A NSW Police spokeswoman said the force “remains committed to ensuring the safety and security of the community in responding to alcohol-related crime”.
The NSW government last year announced the changes would remove the 1.30am last entry for all venues in Sydney’s CBD including Oxford Street. But the laws will remain in place in Kings Cross.
Last drinks will be served at 3.30am – in line with live music venues in Sydney as well as cities such as Los Angeles, New York and Singapore.
Bottleshops will also be able to stay open across NSW until midnight from Monday to Saturday and 11pm on Sunday, after the state government adopted many of the recommendations of the parliamentary inquiry into Sydney’s night-time economy.
Small bars across NSW will be permitted to increase their patron capacity from 100 to 120.
Premier Gladys Berejiklian said in November she wanted revellers to be safe and did not want a return of drunken violence on the streets that prompted the introduction of the laws in 2014.

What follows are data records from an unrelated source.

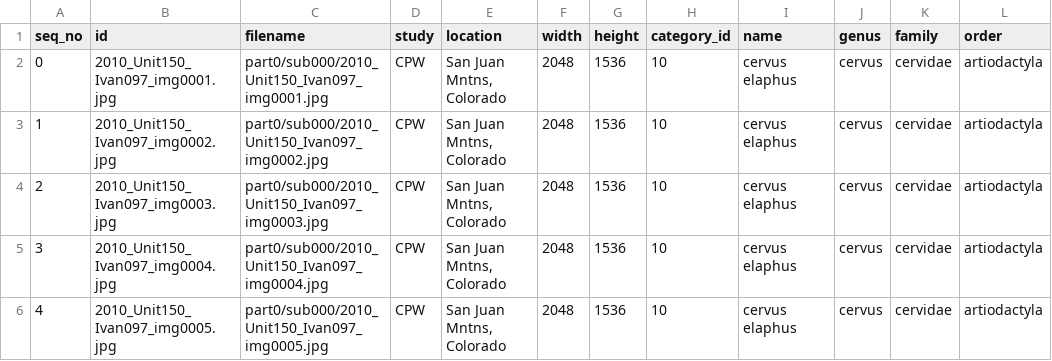
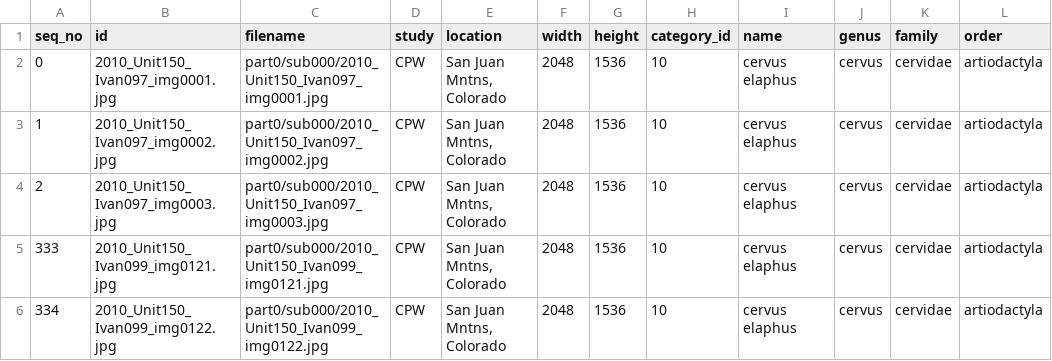
Before and after one commit to persts/IL2BB, a CSV file: UseCase/nacti_metadata_mini.csv, drawn as a sheet; only a part is shown; the diff names each change by its address in the sheet, - before the commit and + after, or states it on an @@ line.

Commit message:
modified use case to include false negative

```diff
--- a/UseCase/nacti_metadata_mini.csv
+++ b/UseCase/nacti_metadata_mini.csv
-A5 (seq_no): 3
+A5 (seq_no): 333
-B5 (id): 2010_Unit150_Ivan097_img0004.jpg
+B5 (id): 2010_Unit150_Ivan099_img0121.jpg
-C5 (filename): part0/sub000/2010_Unit150_Ivan097_img0004.jpg
+C5 (filename): part0/sub000/2010_Unit150_Ivan099_img0121.jpg
-A6 (seq_no): 4
+A6 (seq_no): 334
-B6 (id): 2010_Unit150_Ivan097_img0005.jpg
+B6 (id): 2010_Unit150_Ivan099_img0122.jpg
-C6 (filename): part0/sub000/2010_Unit150_Ivan097_img0005.jpg
+C6 (filename): part0/sub000/2010_Unit150_Ivan099_img0122.jpg
```
Also changed, not shown: 6 other files.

“This isn’t about flicking a switch and going back to Sydney five years ago, no-one wants to go back to the way it was five years ago,” Mr Ayres said.
The relaxation of the laws will be reviewed in 12 months. The decision to scrap the lockout laws, following a parliamentary inquiry into Sydney’s night-time economy, has been hotly debated.
A NSW Ambulance spokesman said it would continue to deploy resources “as normal”, but St Vincent’s Hospital in Darlinghurst is expecting a rise in alcohol-related injuries owing to the increased trading hours.
“It might not happen overnight, but the evidence on providing greater access to alcohol leading to more alcohol-related harms suggests that’s what we will see in the coming weeks and months,” hospital spokesman David Faktor said.
“As we made clear when opposing these increased trading hours, we are concerned we will see increases in serious head injuries stemming from assaults right through to more minor injuries from falls by revellers who will now be drinking for longer and will be more intoxicated.”
Mr Faktor said medical professionals were particularly worried that extended bottle shop hours across the state would trigger an increase in alcohol-related domestic violence and abuse.
“NSW has a big problem with domestic and family violence, particularly in the bush, and so it’s health facilities across the state that will likely be experiencing more presentations stemming from domestic assaults exacerbated by alcohol,” he said.
Megan Gorrey is the Urban Affairs reporter at The Sydney Morning Herald.
Andrew Taylor is a Senior Reporter for The Sydney Morning Herald.